WHAT IS EXPECTED - Output only how many lines below contain "fontsize".

SUPPLIED ENTRIES -
--------

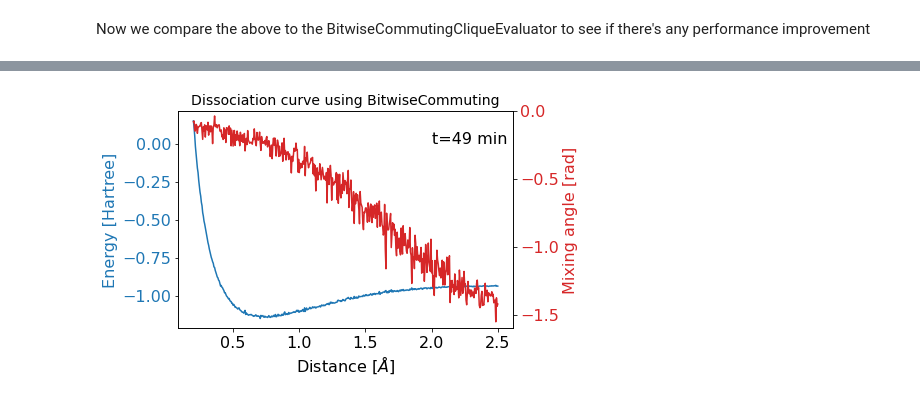
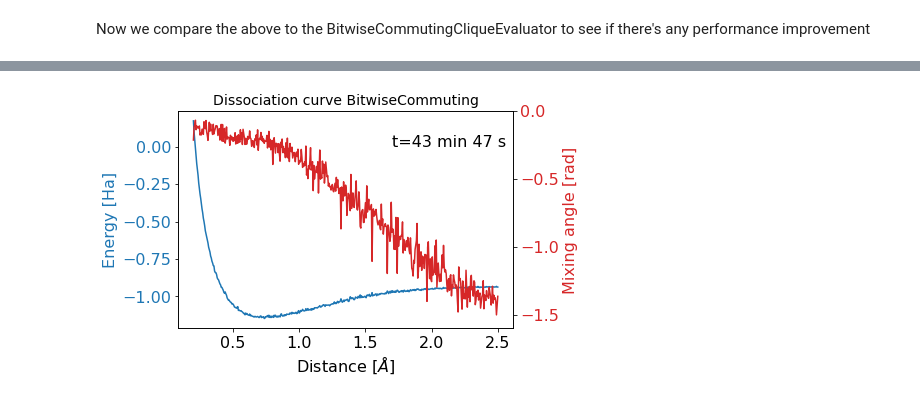
Before and after one commit to KTBieniasz/molecule-solution, a Jupyter notebook: dissociation-curve.ipynb, the cells around one changed output, grey strips where cells are left out. Drawn from its saved outputs; the diff is of its cells as text; code cells hidden in the pictures.

```diff
--- a/dissociation-curve.ipynb
+++ b/dissociation-curve.ipynb
@@ -147,16 +155,16 @@ print(t_jw1_bitwise)
 # %%
-plt.title("Dissociation curve using BitwiseCommuting",fontsize=14)
+plt.title("Dissociation curve BitwiseCommuting",fontsize=14)
 plt.plot(dist,en_jw1_bitwise+energy_nuc)
-plt.text(2,0,"t={t:.0f} min".format(t=t_jw1_bitwise/60),fontsize=16)
+plt.text(1.7,0,"t={m:.0f} min {s:.0f} s".format(m=t_jw1_bitwise//60, s=t_jw1_bitwise%60),fontsize=16)
 plt.xlabel('Distance $[\\AA]$', fontsize=16)
 plt.tick_params(axis='x', labelsize=16)
-plt.ylabel('Energy [Hartree]', color="tab:blue", fontsize=16)
+plt.ylabel('Energy [Ha]', color="tab:blue", fontsize=16)
 plt.tick_params(axis='y', labelcolor="C0",labelsize=16)
 plt.twinx()
 plt.plot(dist,par_jw1_bitwise,color="C3")
 plt.ylim(-1.6,0)
 plt.ylabel('Mixing angle [rad]', color="tab:red", fontsize=16)
 plt.tick_params(axis='y', labelcolor="C3",labelsize=16)
 plt.show()
 # %% [output]
-[figure, old version]
+[figure, new version]
```
Also changed, not shown: parts of 13 cells of this notebook, 3 other files.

--------

REPLY - 8